=== Begin Enclosure ===

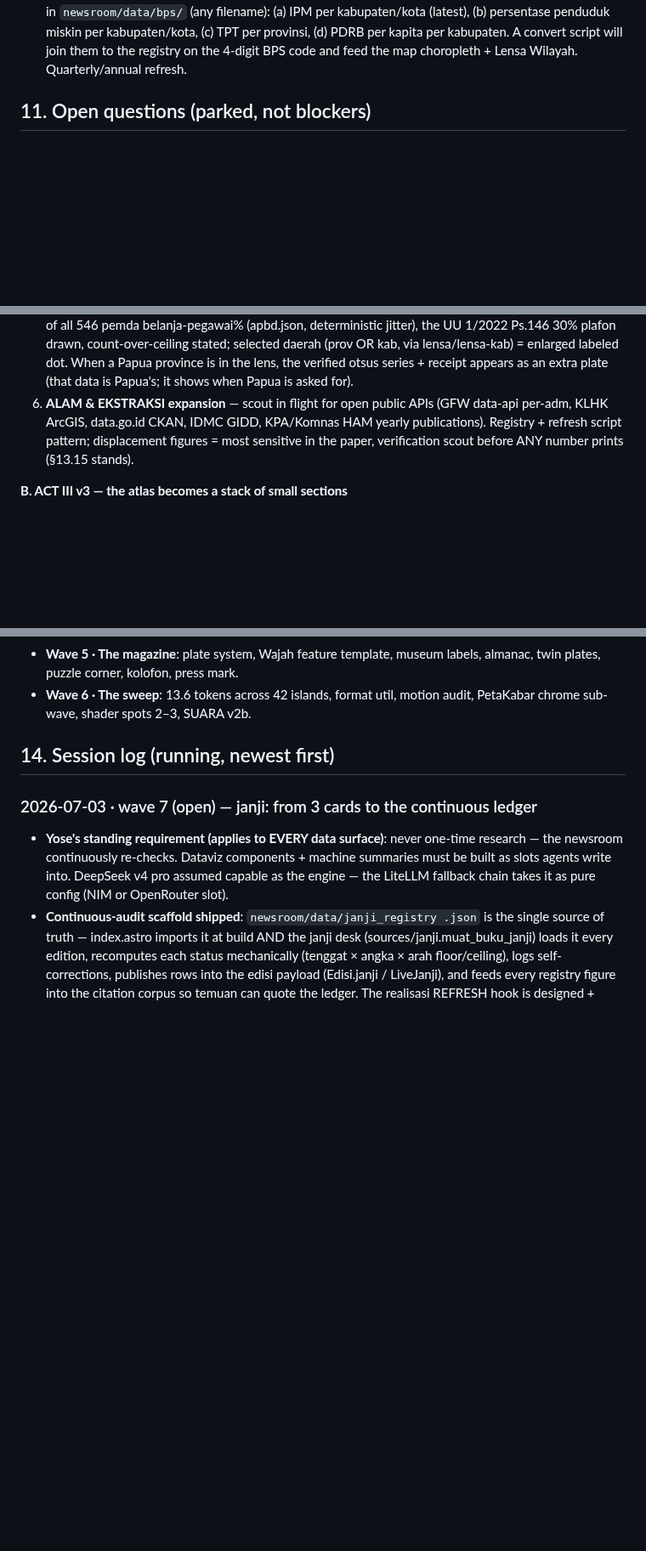
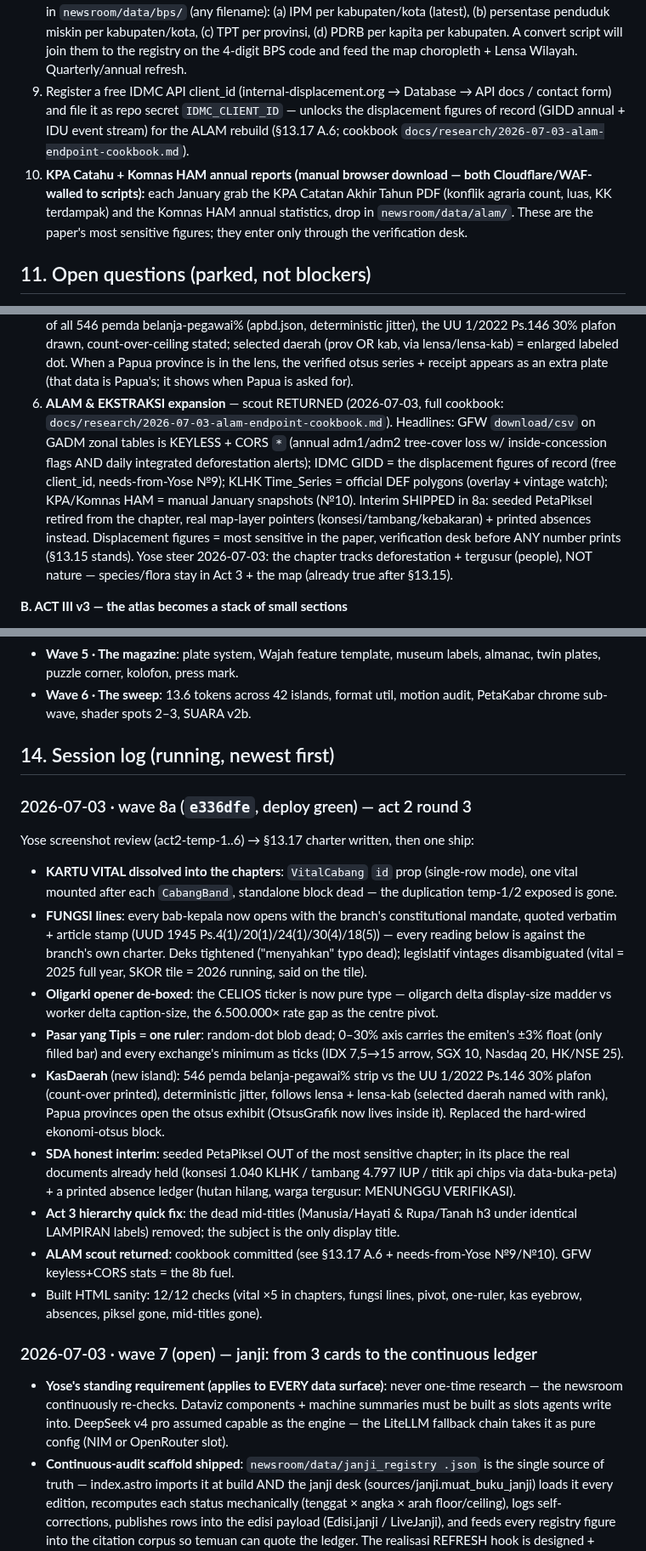
Before and after one commit to yohn-maistre/detak-detik, a Markdown page: .claude/NORTH-STAR.md, 3 parts joined by grey strips. Shown at 85% size. GitHub-like rendering; blank space fills up the shorter version.

Commit message:
docs: wave 8a log + §13.17 charter + alam endpoint cookbook (gfw keyless csv, idmc gidd, klhk vintages) + needs №9/№10

```diff
--- a/.claude/NORTH-STAR.md
+++ b/.claude/NORTH-STAR.md
@@ -575,6 +575,17 @@ phase (cap 5, prefer read-only or disjoint-file agents on this host).
    (c) TPT per provinsi, (d) PDRB per kapita per kabupaten. A convert
    script will join them to the registry on the 4-digit BPS code and
    feed the map choropleth + Lensa Wilayah. Quarterly/annual refresh.
+9. Register a free IDMC API client_id (internal-displacement.org → Database
+   → API docs / contact form) and file it as repo secret `IDMC_CLIENT_ID` —
+   unlocks the displacement figures of record (GIDD annual + IDU event
+   stream) for the ALAM rebuild (§13.17 A.6; cookbook
+   `docs/research/2026-07-03-alam-endpoint-cookbook.md`).
+10. **KPA Catahu + Komnas HAM annual reports (manual browser download —
+   both Cloudflare/WAF-walled to scripts):** each January grab the KPA
+   Catatan Akhir Tahun PDF (konflik agraria count, luas, KK terdampak)
+   and the Komnas HAM annual statistics, drop in `newsroom/data/alam/`.
+   These are the paper's most sensitive figures; they enter only through
+   the verification desk.
 
 ## 11. Open questions (parked, not blockers)
 
@@ -1391,11 +1402,20 @@ VITAL shipped.
    lensa/lensa-kab) = enlarged labeled dot. When a Papua province is in
    the lens, the verified otsus series + receipt appears as an extra
    plate (that data is Papua's; it shows when Papua is asked for).
-6. **ALAM & EKSTRAKSI expansion** — scout in flight for open public
-   APIs (GFW data-api per-adm, KLHK ArcGIS, data.go.id CKAN, IDMC GIDD,
-   KPA/Komnas HAM yearly publications). Registry + refresh script
-   pattern; displacement figures = most sensitive in the paper,
-   verification scout before ANY number prints (§13.15 stands).
+6. **ALAM & EKSTRAKSI expansion** — scout RETURNED (2026-07-03, full
+   cookbook: `docs/research/2026-07-03-alam-endpoint-cookbook.md`).
+   Headlines: GFW `download/csv` on GADM zonal tables is KEYLESS +
+   CORS `*` (annual adm1/adm2 tree-cover loss w/ inside-concession
+   flags AND daily integrated deforestation alerts); IDMC GIDD = the
+   displacement figures of record (free client_id, needs-from-Yose №9);
+   KLHK Time_Series = official DEF polygons (overlay + vintage watch);
+   KPA/Komnas HAM = manual January snapshots (№10). Interim SHIPPED in
+   8a: seeded PetaPiksel retired from the chapter, real map-layer
+   pointers (konsesi/tambang/kebakaran) + printed absences instead.
+   Displacement figures = most sensitive in the paper, verification
+   desk before ANY number prints (§13.15 stands). Yose steer 2026-07-03:
+   the chapter tracks deforestation + tergusur (people), NOT nature —
+   species/flora stay in Act 3 + the map (already true after §13.15).
 
 **B. ACT III v3 — the atlas becomes a stack of small sections**
 
@@ -1466,6 +1486,44 @@ order re-homed into v3 sections.
 
 ## 14. Session log (running, newest first)
 
+### 2026-07-03 · wave 8a (`e336dfe`, deploy green) — act 2 round 3
+
+Yose screenshot review (act2-temp-1..6) → §13.17 charter written, then
+one ship:
+
+- **KARTU VITAL dissolved into the chapters**: `VitalCabang` `id` prop
+  (single-row mode), one vital mounted after each `CabangBand`,
+  standalone block dead — the duplication temp-1/2 exposed is gone.
+- **FUNGSI lines**: every bab-kepala now opens with the branch's
+  constitutional mandate, quoted verbatim + article stamp (UUD 1945
+  Ps.4(1)/20(1)/24(1)/30(4)/18(5)) — every reading below is against the
+  branch's own charter. Deks tightened ("menyahkan" typo dead);
+  legislatif vintages disambiguated (vital = 2025 full year, SKOR tile
+  = 2026 running, said on the tile).
+- **Oligarki opener de-boxed**: the CELIOS ticker is now pure type —
+  oligarch delta display-size madder vs worker delta caption-size, the
+  6.500.000× rate gap as the centre pivot.
+- **Pasar yang Tipis = one ruler**: random-dot blob dead; 0–30% axis
+  carries the emiten's ±3% float (only filled bar) and every exchange's
+  minimum as ticks (IDX 7,5→15 arrow, SGX 10, Nasdaq 20, HK/NSE 25).
+- **KasDaerah** (new island): 546 pemda belanja-pegawai% strip vs the
+  UU 1/2022 Ps.146 30% plafon (count-over printed), deterministic
+  jitter, follows lensa + lensa-kab (selected daerah named with rank),
+  Papua provinces open the otsus exhibit (OtsusGrafik now lives inside
+  it). Replaced the hard-wired ekonomi-otsus block.
+- **SDA honest interim**: seeded PetaPiksel OUT of the most sensitive
+  chapter; in its place the real documents already held (konsesi 1.040
+  KLHK / tambang 4.797 IUP / titik api chips via data-buka-peta) + a
+  printed absence ledger (hutan hilang, warga tergusur: MENUNGGU
+  VERIFIKASI).
+- **Act 3 hierarchy quick fix**: the dead mid-titles (Manusia/Hayati &
+  Rupa/Tanah h3 under identical LAMPIRAN labels) removed; the subject
+  is the only display title.
+- **ALAM scout returned**: cookbook committed (see §13.17 A.6 +
+  needs-from-Yose №9/№10). GFW keyless+CORS stats = the 8b fuel.
+- Built HTML sanity: 12/12 checks (vital ×5 in chapters, fungsi lines,
+  pivot, one-ruler, kas eyebrow, absences, piksel gone, mid-titles gone).
+
 ### 2026-07-03 · wave 7 (open) — janji: from 3 cards to the continuous ledger
 - **Yose's standing requirement (applies to EVERY data surface)**: never
   one-time research — the newsroom continuously re-checks. Dataviz
```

=== End Enclosure ===

#### [Exercise prompt]
Find and copy each line of the data where "CORS" is present.

#### [Reply to the exercise]
+   CORS `*` (annual adm1/adm2 tree-cover loss w/ inside-concession
+  needs-from-Yose №9/№10). GFW keyless+CORS stats = the 8b fuel.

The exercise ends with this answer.